Reflecting on how a “pandemic is a horrible thing to waste,” this move on the U.S. government’s part to provide increasing private sector incentives could be a segue into even more public-private partnerships in the future. This bodes well for supply chain managers, who can now pay increased attention to specific government entities, and ask: “Okay, so what’s available for me?” Maybe it’s a restoration loan, a traditional loan, or even a unique partnership recognizing the value or critical role that certain organizations or sectors play in the economy. This may sound good in theory, but the reality is that many organizations aren’t sufficiently aware of these opportunities to effectively leverage them.
Uncle Sam wants to help

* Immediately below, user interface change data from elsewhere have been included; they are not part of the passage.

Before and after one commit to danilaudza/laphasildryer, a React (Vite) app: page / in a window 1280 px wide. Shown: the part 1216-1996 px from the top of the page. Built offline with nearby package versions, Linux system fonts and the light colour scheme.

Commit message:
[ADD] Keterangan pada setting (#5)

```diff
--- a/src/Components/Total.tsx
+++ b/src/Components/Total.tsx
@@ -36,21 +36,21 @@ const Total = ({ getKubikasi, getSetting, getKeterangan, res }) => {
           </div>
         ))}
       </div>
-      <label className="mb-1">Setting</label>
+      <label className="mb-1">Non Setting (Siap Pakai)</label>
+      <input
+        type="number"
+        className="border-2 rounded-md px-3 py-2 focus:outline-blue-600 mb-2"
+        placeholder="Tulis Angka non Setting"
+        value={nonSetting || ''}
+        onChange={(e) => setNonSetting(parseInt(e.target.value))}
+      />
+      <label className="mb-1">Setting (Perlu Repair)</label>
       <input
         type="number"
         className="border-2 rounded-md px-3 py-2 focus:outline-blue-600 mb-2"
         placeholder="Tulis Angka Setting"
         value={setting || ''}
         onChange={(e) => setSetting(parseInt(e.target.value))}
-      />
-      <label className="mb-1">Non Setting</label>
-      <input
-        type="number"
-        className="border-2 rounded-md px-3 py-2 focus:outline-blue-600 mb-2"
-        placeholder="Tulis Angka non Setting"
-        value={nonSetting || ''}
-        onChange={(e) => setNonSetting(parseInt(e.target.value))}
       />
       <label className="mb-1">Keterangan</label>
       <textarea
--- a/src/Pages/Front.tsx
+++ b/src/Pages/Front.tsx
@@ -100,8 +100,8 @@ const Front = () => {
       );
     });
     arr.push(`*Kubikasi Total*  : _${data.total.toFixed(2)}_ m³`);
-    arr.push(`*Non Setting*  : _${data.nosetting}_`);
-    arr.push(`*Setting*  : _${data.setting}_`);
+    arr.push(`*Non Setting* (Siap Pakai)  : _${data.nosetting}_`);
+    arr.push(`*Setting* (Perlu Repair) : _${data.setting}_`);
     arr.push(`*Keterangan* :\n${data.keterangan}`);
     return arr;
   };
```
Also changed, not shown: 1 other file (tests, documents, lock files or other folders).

Regardless of your political beliefs or preferences, it’s clear that the current administration has invested in restoring and saving specific business sectors. It immediately rolled out the PPP to help small businesses in early-2020, and has since also supported numerous healthcare, transportation, and tech-based entities as they fight their way through the pandemic.

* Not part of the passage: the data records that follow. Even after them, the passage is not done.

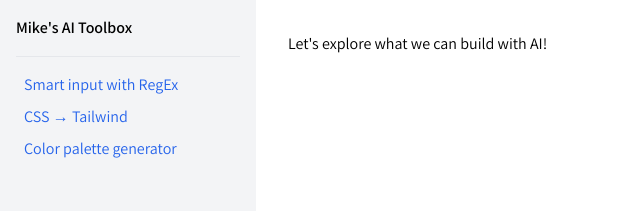
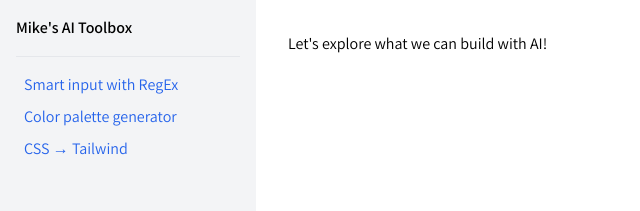
Before and after one commit to mikemklee/ai-toolbox, a Next.js app: page / in a window 1280 px wide. Shown: the top 211 px of the page, without its empty margins (0-640 px from the left). Built offline with nearby package versions, Linux system fonts and the light colour scheme.

Commit message:
Change sidebar order

```diff
--- a/src/components/Sidebar.tsx
+++ b/src/components/Sidebar.tsx
@@ -13,12 +13,12 @@ const Sidebar = () => {
       path: "/smart-regex-input",
     },
     {
+      name: "Color palette generator",
+      path: "/color-palette-generator",
+    },
+    {
       name: "CSS → Tailwind",
       path: "/css2tw",
-    },
-    {
-      name: "Color palette generator",
-      path: "/color-palette-generator",
     },
   ];
 
```
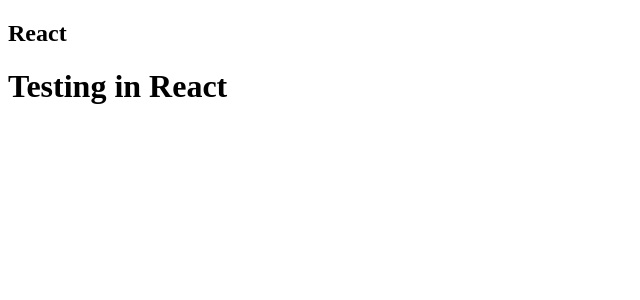
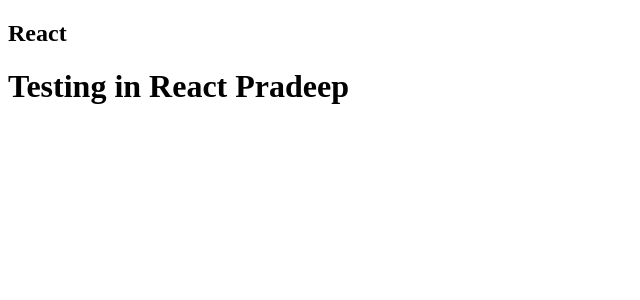
Before and after one commit to pradeepkumar128/chai-aur-react, a React (Create React App) app in the folder reactprt01/: page / in a window 1280 px wide. Shown: the top 300 px of the page, without its empty margins (0-640 px from the left). Built offline with nearby package versions, Linux system fonts and the light colour scheme; the HTML template or start-up script is replaced by a standard one.

Commit message:
third commit

```diff
--- a/reactprt01/src/Testing.js
+++ b/reactprt01/src/Testing.js
@@ -1,9 +1,9 @@
-import React from 'react'
+import React from 'react';
 
 const Testing = () => {
   return (
     <>
-    <h1>Testing in React</h1>
+    <h1>Testing in React Pradeep </h1>
     </>
   )
 }
```
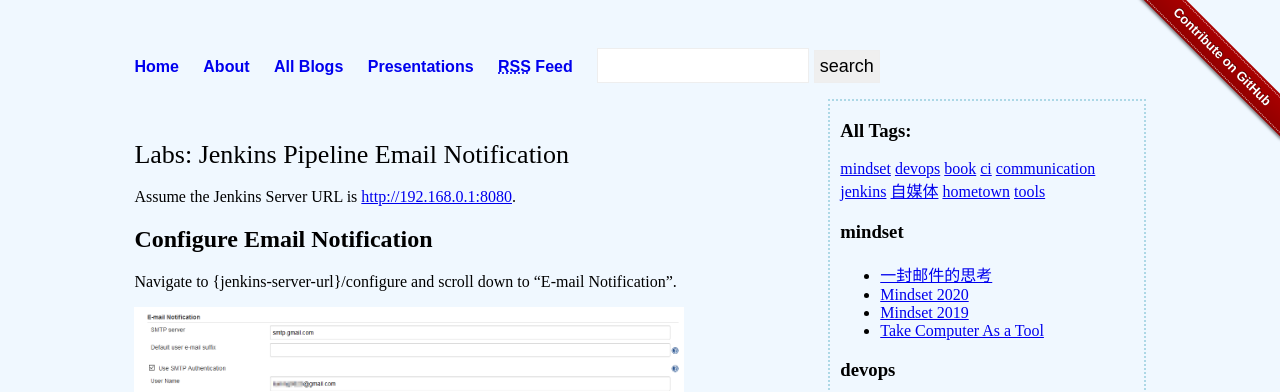
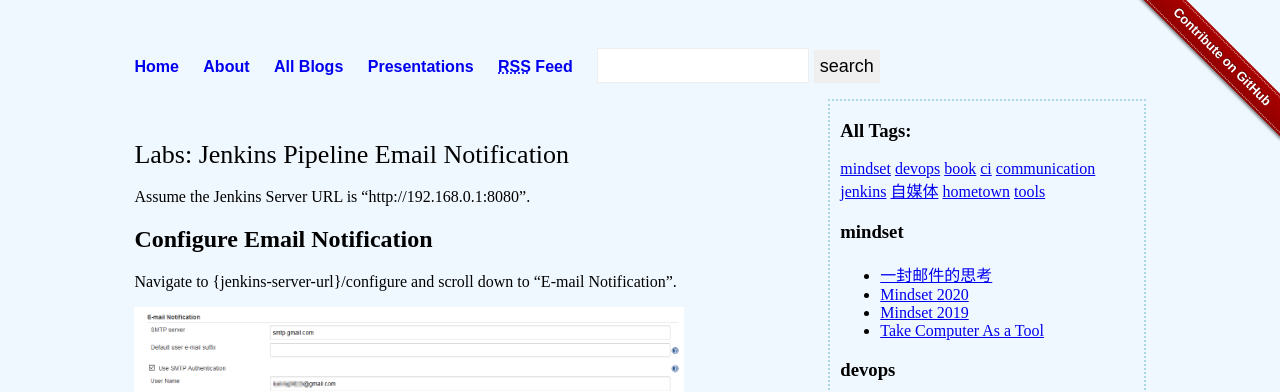
Before and after one commit to liuning0820/liuning0820.github.io, a Jekyll site: the page built from _posts/2020-02-17-jenkins-email-notification.md, in a window 1280 px wide. Shown: the top 392 px of the page. Built offline with Jekyll 4.4.1, drawn with Linux system fonts in a browser that asks for light colours.

Commit message:
update a bit

```diff
--- a/_posts/2020-02-17-jenkins-email-notification.md
+++ b/_posts/2020-02-17-jenkins-email-notification.md
@@ -7,7 +7,7 @@ title: Jenkins Pipeline Email Notification
 
 # Labs: Jenkins Pipeline Email Notification
 
-Assume the Jenkins Server URL is <http://192.168.0.1:8080>.
+Assume the Jenkins Server URL is "http://192.168.0.1:8080".
 
 ## Configure Email Notification
 
```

The question is, can you effectively tap into these opportunities while ending the constant “all or nothing” conversation as it relates to offshoring? Kodak’s application of existing infrastructure to a new business opportunity represents a pivotal revival point for a firm that filed for bankruptcy in 2012. And while the move on the government’s part has since come under scrutiny, it does reveal clear potential in working with Uncle Sam to revive business while offering a win-win for both business and private sector entities. It is up to supply chain managers to always do their homework before entering into such agreements.
The U.S. manufacturing sector is at a point where we have to stop assuming that domestic viability is impossible in certain industries, and instead realize that this is actually both possible and plausible. Putting an end to the false choice narrative between offshoring or not, we can combine the best of all of these worlds to create a viable, multi-shoring strategy that keeps supply chains flowing and organizations profitable—all without placing much of the financial burden on consumers. Yes, even if this requires a little help from Uncle Sam every once in a while.
It’s time for supply chain managers to step up to the plate. While the overall impact of COVID-19 is difficult to quantify at this point, we can bring about positive change where opportunities abound. Track down your local government council, economic development agency, or other group and educate them on the key pain points, opportunities, and gaps that need to be filled within your supply chain or sector. Thanks to COVID-19, we now have a government that’s more appreciative of supply chain management, and is ready, willing, and able to help; let’s take advantage of this opportunity and tell them just how to do it.